Life-changing treatment options for chronic patients
UNTIL recently, Margaret Anderson had to travel every week to receive the only treatment keeping her alive.
For the 79-year-old retired teacher and leukaemia patient, that seemingly short trip from Hervey Bay to Maryborough and back meant a two-day recovery.
That's all changed under a newly-established Wide Bay Hospital and Health Service model which delivers flexible and multi-disciplinary care to patients at home or closer to in an effort to reduce the lengths of stay and need for hospital admissions.
Mrs Anderson can now receive her platelet transfusion in Hervey Bay at the local Integrated Care Access Team (iCAT) clinic.
"I really did find travel difficult as I don't have much energy as it is, and it took the complete day away from me. That flowed over to the next day because I was tired from how the trip drained energy from me," she said

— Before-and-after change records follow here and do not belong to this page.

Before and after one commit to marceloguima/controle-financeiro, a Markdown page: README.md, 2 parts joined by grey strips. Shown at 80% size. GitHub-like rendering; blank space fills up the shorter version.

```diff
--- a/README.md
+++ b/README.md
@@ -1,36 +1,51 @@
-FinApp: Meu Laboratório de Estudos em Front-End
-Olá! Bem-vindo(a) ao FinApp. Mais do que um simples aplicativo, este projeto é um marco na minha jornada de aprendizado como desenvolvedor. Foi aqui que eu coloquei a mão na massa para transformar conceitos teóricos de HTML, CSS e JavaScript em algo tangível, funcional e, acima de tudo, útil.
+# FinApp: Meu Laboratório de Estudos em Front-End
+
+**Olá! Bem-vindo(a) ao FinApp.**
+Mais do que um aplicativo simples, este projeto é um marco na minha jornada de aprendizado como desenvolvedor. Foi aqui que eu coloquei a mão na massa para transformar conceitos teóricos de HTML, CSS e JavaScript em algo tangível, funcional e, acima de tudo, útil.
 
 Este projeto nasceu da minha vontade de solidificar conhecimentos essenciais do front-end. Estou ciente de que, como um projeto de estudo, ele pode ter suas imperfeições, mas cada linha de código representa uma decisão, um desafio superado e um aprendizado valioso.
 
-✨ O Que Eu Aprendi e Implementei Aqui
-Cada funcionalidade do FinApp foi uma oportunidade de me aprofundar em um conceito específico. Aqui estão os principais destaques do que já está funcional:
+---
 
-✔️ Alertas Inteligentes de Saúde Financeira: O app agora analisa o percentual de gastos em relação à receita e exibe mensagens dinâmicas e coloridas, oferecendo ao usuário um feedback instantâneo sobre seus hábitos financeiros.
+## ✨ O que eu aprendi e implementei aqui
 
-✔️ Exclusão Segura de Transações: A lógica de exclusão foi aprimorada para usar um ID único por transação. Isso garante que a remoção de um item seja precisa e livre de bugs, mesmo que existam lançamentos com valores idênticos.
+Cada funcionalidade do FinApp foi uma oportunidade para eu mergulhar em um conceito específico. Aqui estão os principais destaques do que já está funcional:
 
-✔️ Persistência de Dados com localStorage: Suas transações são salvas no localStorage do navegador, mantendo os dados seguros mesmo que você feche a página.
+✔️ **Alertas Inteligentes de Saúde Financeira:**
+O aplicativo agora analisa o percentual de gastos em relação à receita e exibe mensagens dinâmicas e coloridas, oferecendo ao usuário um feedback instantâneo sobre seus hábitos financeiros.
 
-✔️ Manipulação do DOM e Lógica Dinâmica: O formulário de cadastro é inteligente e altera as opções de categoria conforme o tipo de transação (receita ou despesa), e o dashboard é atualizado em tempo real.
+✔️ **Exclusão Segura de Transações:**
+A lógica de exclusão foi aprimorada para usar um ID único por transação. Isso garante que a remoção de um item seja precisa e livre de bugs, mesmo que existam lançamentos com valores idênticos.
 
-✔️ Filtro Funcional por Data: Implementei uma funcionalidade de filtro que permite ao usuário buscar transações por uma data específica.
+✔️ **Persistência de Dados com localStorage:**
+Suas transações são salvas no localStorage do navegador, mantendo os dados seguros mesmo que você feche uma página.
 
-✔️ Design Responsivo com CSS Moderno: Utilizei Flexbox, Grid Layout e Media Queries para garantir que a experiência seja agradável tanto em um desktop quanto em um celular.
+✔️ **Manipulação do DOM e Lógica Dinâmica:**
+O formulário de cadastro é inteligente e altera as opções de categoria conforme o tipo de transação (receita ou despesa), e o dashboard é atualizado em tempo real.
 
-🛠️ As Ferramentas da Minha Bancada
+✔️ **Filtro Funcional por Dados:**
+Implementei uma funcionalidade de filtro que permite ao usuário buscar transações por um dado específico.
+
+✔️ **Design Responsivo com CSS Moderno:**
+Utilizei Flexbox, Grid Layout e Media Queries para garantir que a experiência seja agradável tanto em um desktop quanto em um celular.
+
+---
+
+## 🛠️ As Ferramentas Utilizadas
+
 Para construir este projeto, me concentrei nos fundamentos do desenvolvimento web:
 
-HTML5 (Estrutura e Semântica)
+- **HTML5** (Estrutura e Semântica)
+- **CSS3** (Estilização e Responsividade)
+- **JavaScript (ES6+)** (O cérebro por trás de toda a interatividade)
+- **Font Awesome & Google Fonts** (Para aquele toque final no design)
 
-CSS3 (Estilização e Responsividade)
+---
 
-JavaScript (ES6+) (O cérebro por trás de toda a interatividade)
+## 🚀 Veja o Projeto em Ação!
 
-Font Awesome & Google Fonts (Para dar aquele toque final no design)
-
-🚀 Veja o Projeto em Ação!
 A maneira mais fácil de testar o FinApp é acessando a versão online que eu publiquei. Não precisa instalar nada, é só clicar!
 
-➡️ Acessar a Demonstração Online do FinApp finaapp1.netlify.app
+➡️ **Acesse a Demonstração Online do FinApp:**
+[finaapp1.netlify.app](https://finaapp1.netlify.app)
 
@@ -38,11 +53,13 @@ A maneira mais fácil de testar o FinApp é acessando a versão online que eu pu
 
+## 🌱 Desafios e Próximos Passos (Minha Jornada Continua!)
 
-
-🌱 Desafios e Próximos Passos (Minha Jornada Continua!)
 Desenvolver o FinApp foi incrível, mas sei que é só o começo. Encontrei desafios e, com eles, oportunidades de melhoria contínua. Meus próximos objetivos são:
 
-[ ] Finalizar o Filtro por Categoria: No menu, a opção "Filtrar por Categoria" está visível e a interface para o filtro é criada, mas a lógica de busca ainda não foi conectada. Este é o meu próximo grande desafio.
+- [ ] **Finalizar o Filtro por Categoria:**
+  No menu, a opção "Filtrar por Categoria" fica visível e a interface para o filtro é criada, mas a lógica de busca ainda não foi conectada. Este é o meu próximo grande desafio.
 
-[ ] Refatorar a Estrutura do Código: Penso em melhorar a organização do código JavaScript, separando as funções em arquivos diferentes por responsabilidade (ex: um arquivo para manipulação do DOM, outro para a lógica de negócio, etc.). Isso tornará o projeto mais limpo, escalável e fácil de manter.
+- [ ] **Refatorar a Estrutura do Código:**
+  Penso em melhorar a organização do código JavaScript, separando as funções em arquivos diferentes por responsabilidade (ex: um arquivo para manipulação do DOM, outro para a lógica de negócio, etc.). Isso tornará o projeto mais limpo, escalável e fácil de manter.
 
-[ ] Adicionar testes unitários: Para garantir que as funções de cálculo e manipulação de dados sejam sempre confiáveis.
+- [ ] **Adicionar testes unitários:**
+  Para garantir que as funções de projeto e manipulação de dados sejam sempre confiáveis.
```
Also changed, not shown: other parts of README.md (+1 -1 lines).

"Now it's just an hour-and-a-half appointment, which is just marvellous and I'm very grateful.
"The care I get is outstanding, it's wonderful treatment with caring and professional staff - I'm lucky to have them caring for me."
The iCAT team is using a holistic approach to providing care for patients with chronic illnesses, focusing on wellness and community management. The aim is to end the cycle of repeat emergency admissions and hospitalisations.

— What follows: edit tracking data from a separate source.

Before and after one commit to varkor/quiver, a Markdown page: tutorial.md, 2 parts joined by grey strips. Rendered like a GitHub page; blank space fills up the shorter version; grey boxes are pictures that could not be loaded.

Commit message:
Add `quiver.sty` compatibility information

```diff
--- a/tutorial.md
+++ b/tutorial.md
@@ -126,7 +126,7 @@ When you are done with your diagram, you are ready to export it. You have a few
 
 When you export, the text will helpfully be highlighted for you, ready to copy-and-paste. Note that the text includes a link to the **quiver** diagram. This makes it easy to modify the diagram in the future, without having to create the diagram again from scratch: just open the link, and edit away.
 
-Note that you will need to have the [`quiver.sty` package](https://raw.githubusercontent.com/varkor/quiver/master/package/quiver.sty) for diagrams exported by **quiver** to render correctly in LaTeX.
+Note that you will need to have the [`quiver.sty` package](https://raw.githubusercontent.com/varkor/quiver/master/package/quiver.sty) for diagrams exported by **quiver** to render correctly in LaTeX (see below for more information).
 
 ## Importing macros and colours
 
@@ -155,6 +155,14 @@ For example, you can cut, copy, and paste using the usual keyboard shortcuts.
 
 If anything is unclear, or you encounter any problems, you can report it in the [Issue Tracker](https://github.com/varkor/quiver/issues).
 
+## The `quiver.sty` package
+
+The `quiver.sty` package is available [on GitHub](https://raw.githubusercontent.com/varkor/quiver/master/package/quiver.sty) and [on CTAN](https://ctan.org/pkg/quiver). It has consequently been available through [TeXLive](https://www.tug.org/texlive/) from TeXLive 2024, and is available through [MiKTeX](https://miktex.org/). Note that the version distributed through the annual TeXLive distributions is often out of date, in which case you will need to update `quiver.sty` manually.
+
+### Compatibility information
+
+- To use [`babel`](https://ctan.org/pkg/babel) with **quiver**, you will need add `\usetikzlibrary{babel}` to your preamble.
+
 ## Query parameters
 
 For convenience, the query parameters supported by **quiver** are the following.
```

It's made up of work streams including nurse practitioners, nurse navigators, diabetes education, aged care Assessment, rehabilitation team, Hospital In The Home, medical, nursing, physiotherapy, occupational therapy, dietetics and speech pathology, to best support patients needing frequent sub-acute care.

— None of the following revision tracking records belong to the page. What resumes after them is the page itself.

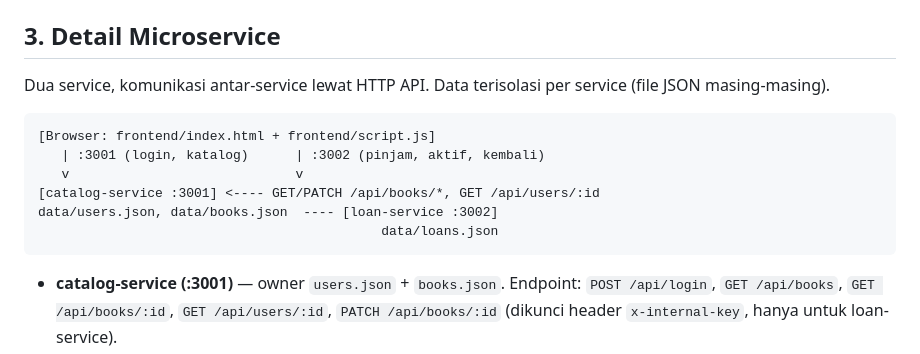
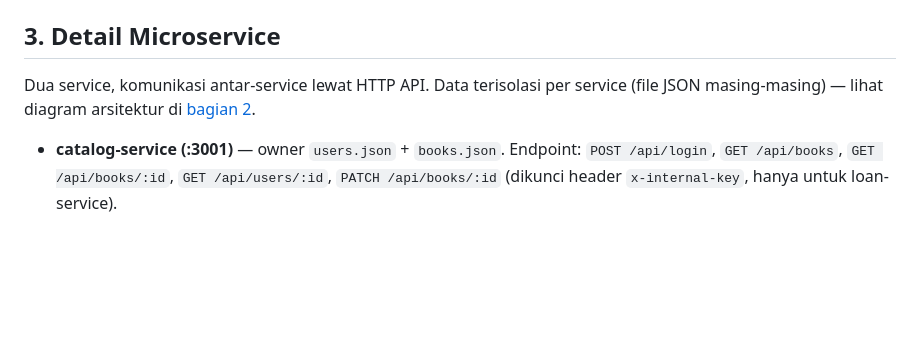
Before and after one commit to FlaidHack/sistem-peminjaman-buku, a Markdown page: docs/architecture.md, the part around one of its changes. GitHub-like rendering; blank space fills up the shorter version.

Commit message:
ganti diagram arsitektur ke mermaid

````diff
--- a/docs/architecture.md
+++ b/docs/architecture.md
@@ -76,16 +74,8 @@ Perbedaan utama dengan arsitektur sebelumnya:
 
 ## 3. Detail Microservice
 
-Dua service, komunikasi antar-service lewat HTTP API. Data terisolasi per service (file JSON masing-masing).
-
-```
-[Browser: frontend/index.html + frontend/script.js]
-   | :3001 (login, katalog)      | :3002 (pinjam, aktif, kembali)
-   v                             v
-[catalog-service :3001] <---- GET/PATCH /api/books/*, GET /api/users/:id
-data/users.json, data/books.json  ---- [loan-service :3002]
-                                            data/loans.json
-```
+Dua service, komunikasi antar-service lewat HTTP API. Data terisolasi per service (file JSON
+masing-masing) — lihat diagram arsitektur di [bagian 2](#2-arsitektur-sesudah--microservice).
 
 * **catalog-service (:3001)** — owner `users.json` + `books.json`. Endpoint: `POST /api/login`,
   `GET /api/books`, `GET /api/books/:id`, `GET /api/users/:id`,
````
Also changed, not shown: other parts of docs/architecture.md (+21 -23 lines).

Wide Bay Hospital and Health Board Chair Peta Jamieson said iCAT was a great demonstration of key goals in WBHHS's strategic plan, Care Comes First… Through Patients' Eyes, including enhancing holistic health care and early intervention.
"The iCAT model is all about providing the right care, at the right time, in the right place - acknowledging that this sometimes isn't inside the walls of a hospital," Ms Jamieson said.
"By delivering proactive and agile care to patients with chronic diseases, iCAT aims to reduce overall preventable hospital admissions and also manage conditions earlier so they don't end up as acute presentations down the track.
"It's also about encouraging people to manage their conditions better at home or in the community, and to take steps to improve their own wellness.
"Given our region has higher proportions of older people and incidences of chronic illness than state averages, modern models of care like these are crucial."
WBHHS Chief Executive Debbie Carroll said the establishment of iCAT was part of a move to rethink the way health care was delivered.
"Up until now, we've probably tended to think hospital care first, community care after. But under this model, we want to be thinking of iCAT first, if appropriate, and hospital care only if it's necessary," Ms Carroll said.
"As well as having clinicians with different areas of expertise working together in a planned approach with the patient in their own home as much as possible, iCAT can identify other needs - especially if they are socially isolated.
"That may mean helping them to arrange appointments with their GP, checking that their social needs are being met, linking them with services that deliver scripts to their home or making sure they have the help they need to get their groceries.
"The end goal is to ensure a patient's needs are being met in an environment where they're most comfortable, while also maintaining our hospital capacity for more acute cases."